Given data START

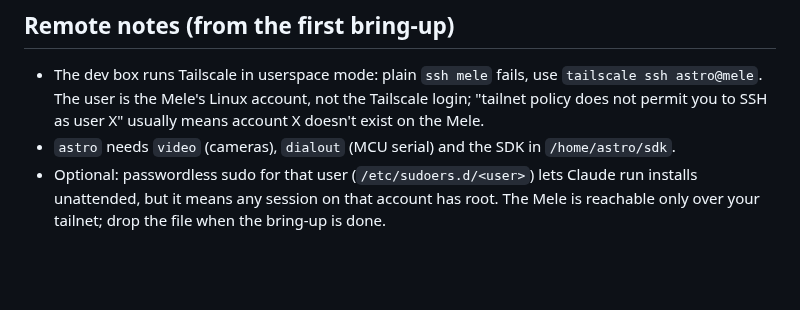
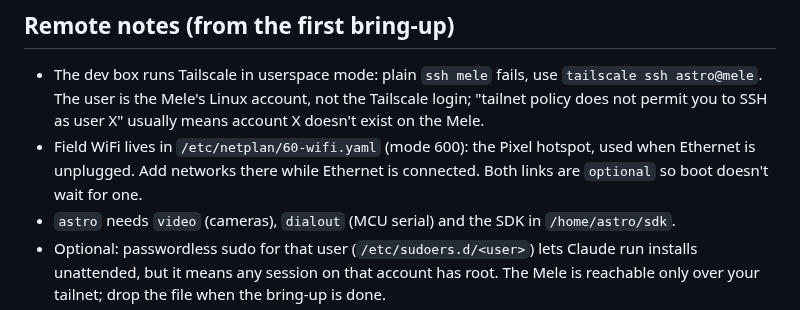
Before and after one commit to bryan631/astro, a Markdown page: docs/mele-setup.md, the part around the change. Drawn GitHub-style; blank space fills up the shorter version.

Commit message:
docs: note Mele field WiFi config
Co-Authored-By: Claude Opus 5.5 <noreply@anthropic.com>

```diff
--- a/docs/mele-setup.md
+++ b/docs/mele-setup.md
@@ -45,6 +45,7 @@ Power off: a short press of the power button shuts down cleanly (logind `HandleP
 ## Remote notes (from the first bring-up)
 
 - The dev box runs Tailscale in userspace mode: plain `ssh mele` fails, use `tailscale ssh astro@mele`. The user is the Mele's Linux account, not the Tailscale login; "tailnet policy does not permit you to SSH as user X" usually means account X doesn't exist on the Mele.
+- Field WiFi lives in `/etc/netplan/60-wifi.yaml` (mode 600): the Pixel hotspot, used when Ethernet is unplugged. Add networks there while Ethernet is connected. Both links are `optional` so boot doesn't wait for one.
 - `astro` needs `video` (cameras), `dialout` (MCU serial) and the SDK in `/home/astro/sdk`.
 - Optional: passwordless sudo for that user (`/etc/sudoers.d/<user>`) lets Claude run installs unattended, but it means any session on that account has root. The Mele is reachable only over your tailnet; drop the file when the bring-up is done.
 - `scripts/setup.sh --minipc` needs HTTPS certificates enabled in the Tailscale admin console (DNS), or it stops at the cert step.
```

Given data END

**About this exercise**
Your copy should match the records word for word, with the pictures removed.

**Solution to the exercise**
Before and after one commit to bryan631/astro, a Markdown page: docs/mele-setup.md, the part around the change. Drawn GitHub-style; blank space fills up the shorter version.

Commit message:
docs: note Mele field WiFi config
Co-Authored-By: Claude Opus 5.5 <noreply@anthropic.com>

```diff
--- a/docs/mele-setup.md
+++ b/docs/mele-setup.md
@@ -45,6 +45,7 @@ Power off: a short press of the power button shuts down cleanly (logind `HandleP
 ## Remote notes (from the first bring-up)
 
 - The dev box runs Tailscale in userspace mode: plain `ssh mele` fails, use `tailscale ssh astro@mele`. The user is the Mele's Linux account, not the Tailscale login; "tailnet policy does not permit you to SSH as user X" usually means account X doesn't exist on the Mele.
+- Field WiFi lives in `/etc/netplan/60-wifi.yaml` (mode 600): the Pixel hotspot, used when Ethernet is unplugged. Add networks there while Ethernet is connected. Both links are `optional` so boot doesn't wait for one.
 - `astro` needs `video` (cameras), `dialout` (MCU serial) and the SDK in `/home/astro/sdk`.
 - Optional: passwordless sudo for that user (`/etc/sudoers.d/<user>`) lets Claude run installs unattended, but it means any session on that account has root. The Mele is reachable only over your tailnet; drop the file when the bring-up is done.
 - `scripts/setup.sh --minipc` needs HTTPS certificates enabled in the Tailscale admin console (DNS), or it stops at the cert step.
```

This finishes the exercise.